Saint Patrick’s day (in America) is about getting drunk, dirtying waterways, sexually harassing others,  and gleaning fake “luck.”  And these traditions in “celebrating” Irish heritage cheapen the Irish people.
The Irish, contrary to 19th century American ideals are not drunkards who suck down green beer daily, in fact alcohol and alcoholism are serious issues often discussed in Irish homes and communities.  They do no go around dying rivers, canals, and fountains with often environmentally damaging chemicals like Frat boys during Rush- they have many centuries worth of conservation and environmental protection efforts, and they are a leader in eco-building and tourism today.  The Irish do not go around pinching a girls butt based on her shirt colour.  And they certainly don’t believe you will magically gather luck from the kiss of a person who happens to have been born or have ancestors born on an island with the Blarney stone (never mind if that person has actually ever seen, or touched this stone).  In fact, like most cultures- Irish fathers would really rather you keep  your drunk paws off their daughHolidaers.

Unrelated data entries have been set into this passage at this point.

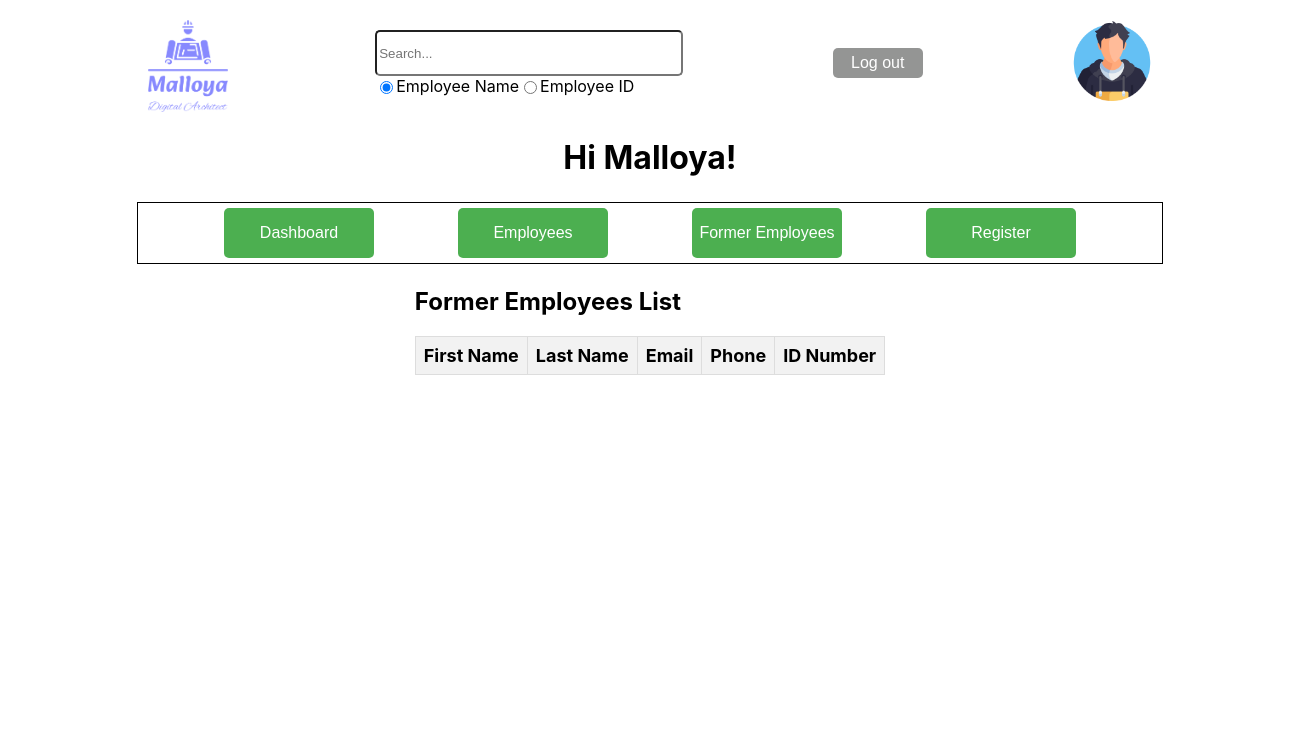
Repository: SbuKhoza/register
Page: /former-employees
The author's editor kept a copy of each file at every save. The page is drawn from the files as they stood at one save, then again after a run of saves.
The browser window is 1280 px wide. The page is 1290 px wide, so the pictures cover 1290 px, including what lies to the right of the window. The pictures show the whole page.
The project was rebuilt for these pictures with package versions that can differ from the ones it lists, and the page was loaded fresh each time. Also part of the build but not shown: src/Form.css, src/Form.js, src/Home.js, src/Login.css, src/Login.js, src/Employee.css, src/Employ.js, src/Employee.js and 3 more.

Above is the page before, as saved 2024-07-22 15:31:57.

### src/App.js
import './App.css';
import Home from './Home';
import Login from './Login';
import Employee from './Employee';
import FEmployee from './FEmployee';
import Register from './Register';
import EditEmployee from './EditEmployee';
import { BrowserRouter, Routes, Route } from "react-router-dom";

function App() {
    return (
        <div className="App">
            <BrowserRouter>
                <Routes>
                    <Route path="/" element={<Login />} />
                    <Route path="/home" element={<Home />} />
                    <Route path="/employees" element={<Employee />} />
                    <Route path="/former-employees" element={<FEmployee />} />
                    <Route path="/register" element={<Register />} />
                    <Route path="/edit-employee/:id" element={<EditEmployee />} />
                </Routes>
            </BrowserRouter>
        </div>
    );
}

export default App;

### src/App.css
body {
    height: 100vh;

}

### src/FEmployee.js
import React, { useState } from 'react';
import './Home.css';
import Fempl from './Fempl';
import { useNavigate } from 'react-router-dom';

function FEmployee() {
    const [searchOption, setSearchOption] = useState('fname');
    const [searchValue, setSearchValue] = useState('');
    const navigate = useNavigate();

    const handleOptionChange = (event) => {
        setSearchOption(event.target.value);
        setSearchValue('');
    };

    const handleSearchChange = (event) => {
        const value = event.target.value;
        if (searchOption === 'fname') {
            if (/^[a-zA-Z]*$/.test(value)) {
                setSearchValue(value);
            }
        } else if (searchOption === 'emp-id') {
            if (/^\d*$/.test(value)) {
                setSearchValue(value);
            }
        }
    };

    const handleSearch = () => {
        console.log(`Searching for ${searchValue} by ${searchOption}`);
    };

    const handleLogout = () => {
        navigate('/');
    };

    return (
        <div className="App">
            <div className='container'>
                <div className='heading'>
                    <nav>
                        <div className='logo'>
                            <img src='logo.png' alt='logo'></img>
                        </div>

                        <div className='search'>
                            <input type='text' placeholder='Search...' id='search'
                                value={searchValue}
                                onChange={handleSearchChange}
                            ></input>
                            <div className='rad'>
                                <input
                                    type='radio'
                                    id='nam'
                                    name='searchOption'
                                    value='fname'
                                    checked={searchOption === 'fname'}
                                    onChange={handleOptionChange}
                                ></input>
                                <label htmlFor='nam'>Employee Name</label>
                                <input
                                    type='radio'
                                    id='eid'
                                    name='searchOption'
                                    value='emp-id'
                                    checked={searchOption === 'emp-id'}
                                    onChange={handleOptionChange}
                                ></input>
                                <label htmlFor='eid'>Employee ID</label>
                            </div>
                        </div>

                        <div className='logout'>
                            <button type='button' className='btn' onClick={handleLogout}>Log out</button>
                        </div>

                        <div className='profile'>
                            <img src='boy.png' alt='profile'></img>
                        </div>
                    </nav>
                </div>

                <div className='nav2'>
                    <h1>Hi Malloya!</h1>
                </div>

                <div className='nav3'>
                    <div className='dash'>
                        <button type='button' className='btn' onClick={() => navigate('/home')}>Dashboard</button>
                        <button type='button' className='btn' onClick={() => navigate('/employees')}>Employees</button>
                        <button type='button' className='btn' onClick={() => navigate('/former-employees')}>Former Employees</button>
                        <button type='button' className='btn' onClick={() => navigate('/register')}>Register</button>
                    </div>
                </div>

                <div className='main'>
                    <Fempl/>

                </div>
            </div>
        </div>
    );
}

export default FEmployee;

### src/Home.css


.container {
    display: grid;
    height: 100vh;
    width: 100%;
    margin: 10px;
    grid-template-columns: 0.5fr 1fr 1fr 0.5fr;
    grid-template-rows: 0.3fr 0.2fr 0.3fr 2fr;
    grid-template-areas: 'nav nav nav nav'
    'nav2 nav2 nav2 nav2'
    'nav3 nav3 nav3 nav3'
    'body body body body'

}

.heading {
    grid-area: nav;
    display: flex;
    width: 100%;
    justify-content: center;
    align-items: center;
}


nav {
    width: 90%;
    grid-area: nav;
    display: flex;
    justify-content: space-around;
    align-items: center;
}

.logo {
    margin-top: 10px;
    width: 80px;

}

.logo img {
    width: 100%;
    object-fit:fill;
}

.profile {
    width: 80px;
}

.profile img {
    width: 100%;
    object-fit: cover;
}
.search {
    display: flex;
    flex-direction: column;
}

.rad {
    display: flex;
}

#search {
    height: 40px;
    width: 300px;
    border-radius: 5px;
}

.btn {
    height: 30px;
    width: 90px;
    background-color: #6a6b6ab6;
    color: white;
    border: none;
    border-radius: 5px;
    text-align: center;
    text-decoration: none;
    display: inline-block;
    font-size: 16px;
    margin: 4px 2px;
}

.nav2 {
    grid-area: nav2;
    text-align: center;

}


.nav3 {
    grid-area: nav3;
    display: flex;
    justify-content: space-around;
    align-items: center;
}

.dash {
    width: 80%;
    height: 60px;
    border: 1px solid black;
    display: flex;
    justify-content: center;
    align-items: center;
    gap:80px;

}

.dash button {
    width: 150px;
    height: 50px;
    background-color: #4CAF50;
    color: white;
    border: none;
    border-radius: 5px;
    text-align: center;
    text-decoration: none;
    display: inline-block;
    font-size: 16px;
    margin: 4px 2px;
    cursor: pointer;

}

.main {
    grid-area: body;
    display: flex;
    justify-content: center;

}

### src/Fempl.js
import './FEmployee.css';
import { useEffect, useState } from 'react';

function Fempl() {
    const [formerEmployees, setFormerEmployees] = useState([]);

    useEffect(() => {
        const storedFormerEmployees = JSON.parse(localStorage.getItem('formerEmployees')) || [];
        setFormerEmployees(storedFormerEmployees);
    }, []);

    return (
        <div className="FEmployee">
            <h2>Former Employees List</h2>
            <table>
                <thead>
                    <tr>
                        <th>First Name</th>
                        <th>Last Name</th>
                        <th>Email</th>
                        <th>Phone</th>
                        <th>ID Number</th>
                    </tr>
                </thead>
                <tbody>
                    {formerEmployees.map((employee, index) => (
                        <tr key={index}>
                         <td>{employee.name}</td>
                         <td>{employee.sname}</td>
                         <td>{employee.email}</td>
                         <td>{employee.phone}</td>
                         <td>{employee.idnum}</td>
                     </tr>
                  ))}
              </tbody>
         </table>
     </div>
 );
};

export default Fempl;

### src/FEmployee.css
.FEmployee table {
    width: 100%;
    border-collapse: collapse;
    margin: 20px 0;
    font-size: 18px;
    text-align: left;
}

.FEmployee th, .FEmployee td {
    border: 1px solid #dddddd;
    padding: 8px;
}

.FEmployee th {
    background-color: #f2f2f2;
}

Loaded but not shown: public/index.html (common file); src/index.js (common file); src/index.css (common file); src/reportWebVitals.js (common file)

After the next 2 saves:
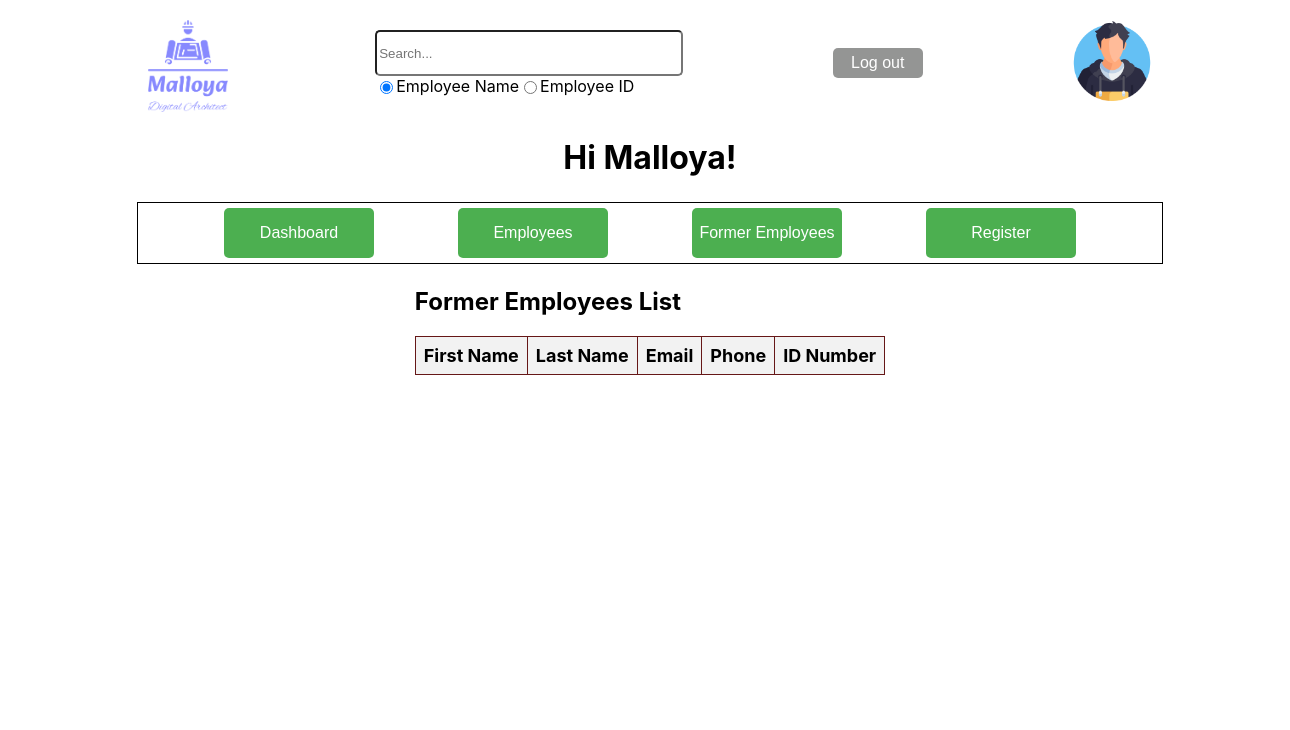
The 2 saves are shown as one change because they came seconds apart.
The last was saved 6 min 19 s later.
--- a/src/FEmployee.css
+++ b/src/FEmployee.css
@@ -7,7 +7,7 @@
 }
 
 .FEmployee th, .FEmployee td {
-    border: 1px solid #dddddd;
+    border: 1px solid #661717;
     padding: 8px;
 }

And my father, like the Irishman next door, would rather that too.
So don’t kiss me- I’m Scottish American.
And don’t pinch my butt either- because you may very well end up with a green and black and blue eye when I prove my heritage.
And that would be a sad way to celebrate a sad holiday.